**What is needed**: Search the material below for "output" and copy every line where it occurs.

**Input records**:
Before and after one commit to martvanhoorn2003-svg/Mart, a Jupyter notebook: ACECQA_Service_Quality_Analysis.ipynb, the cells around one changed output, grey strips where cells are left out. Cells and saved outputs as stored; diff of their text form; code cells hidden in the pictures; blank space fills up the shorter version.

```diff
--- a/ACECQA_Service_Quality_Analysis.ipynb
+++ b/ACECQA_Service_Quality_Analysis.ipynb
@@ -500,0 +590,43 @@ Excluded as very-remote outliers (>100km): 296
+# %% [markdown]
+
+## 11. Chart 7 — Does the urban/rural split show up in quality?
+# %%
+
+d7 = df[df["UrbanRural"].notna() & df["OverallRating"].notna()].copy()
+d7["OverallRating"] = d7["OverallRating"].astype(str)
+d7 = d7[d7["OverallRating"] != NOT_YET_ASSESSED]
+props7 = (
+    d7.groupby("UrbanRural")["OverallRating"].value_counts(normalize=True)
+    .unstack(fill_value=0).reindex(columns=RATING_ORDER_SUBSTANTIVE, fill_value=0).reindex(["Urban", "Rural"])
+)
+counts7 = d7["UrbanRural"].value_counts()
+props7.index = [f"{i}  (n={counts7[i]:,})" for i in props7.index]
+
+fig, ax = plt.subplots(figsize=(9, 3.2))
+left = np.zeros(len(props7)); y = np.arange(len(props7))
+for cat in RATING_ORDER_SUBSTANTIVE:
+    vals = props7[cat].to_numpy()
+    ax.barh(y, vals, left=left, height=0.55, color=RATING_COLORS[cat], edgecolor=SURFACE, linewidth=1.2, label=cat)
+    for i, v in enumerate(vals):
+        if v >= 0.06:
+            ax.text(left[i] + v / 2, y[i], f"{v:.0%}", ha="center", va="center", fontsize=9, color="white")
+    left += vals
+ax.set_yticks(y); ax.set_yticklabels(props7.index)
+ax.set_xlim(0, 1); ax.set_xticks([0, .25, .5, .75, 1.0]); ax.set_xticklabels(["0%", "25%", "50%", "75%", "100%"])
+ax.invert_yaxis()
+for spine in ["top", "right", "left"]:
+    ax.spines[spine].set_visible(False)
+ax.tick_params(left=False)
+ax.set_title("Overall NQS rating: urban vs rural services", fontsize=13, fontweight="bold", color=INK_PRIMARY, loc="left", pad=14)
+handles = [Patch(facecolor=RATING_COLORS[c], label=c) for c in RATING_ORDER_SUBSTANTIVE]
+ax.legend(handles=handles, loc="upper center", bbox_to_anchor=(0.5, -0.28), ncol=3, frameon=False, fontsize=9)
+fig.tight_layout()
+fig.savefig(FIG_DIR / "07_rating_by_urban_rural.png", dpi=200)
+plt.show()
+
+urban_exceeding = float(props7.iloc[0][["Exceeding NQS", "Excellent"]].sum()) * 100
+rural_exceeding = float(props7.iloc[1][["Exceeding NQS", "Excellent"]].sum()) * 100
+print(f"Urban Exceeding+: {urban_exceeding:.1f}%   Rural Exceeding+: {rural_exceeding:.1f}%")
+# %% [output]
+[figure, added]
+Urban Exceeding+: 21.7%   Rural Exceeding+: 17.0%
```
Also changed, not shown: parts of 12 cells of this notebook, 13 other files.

**Result of this task**:
Before and after one commit to martvanhoorn2003-svg/Mart, a Jupyter notebook: ACECQA_Service_Quality_Analysis.ipynb, the cells around one changed output, grey strips where cells are left out. Cells and saved outputs as stored; diff of their text form; code cells hidden in the pictures; blank space fills up the shorter version.
+# %% [output]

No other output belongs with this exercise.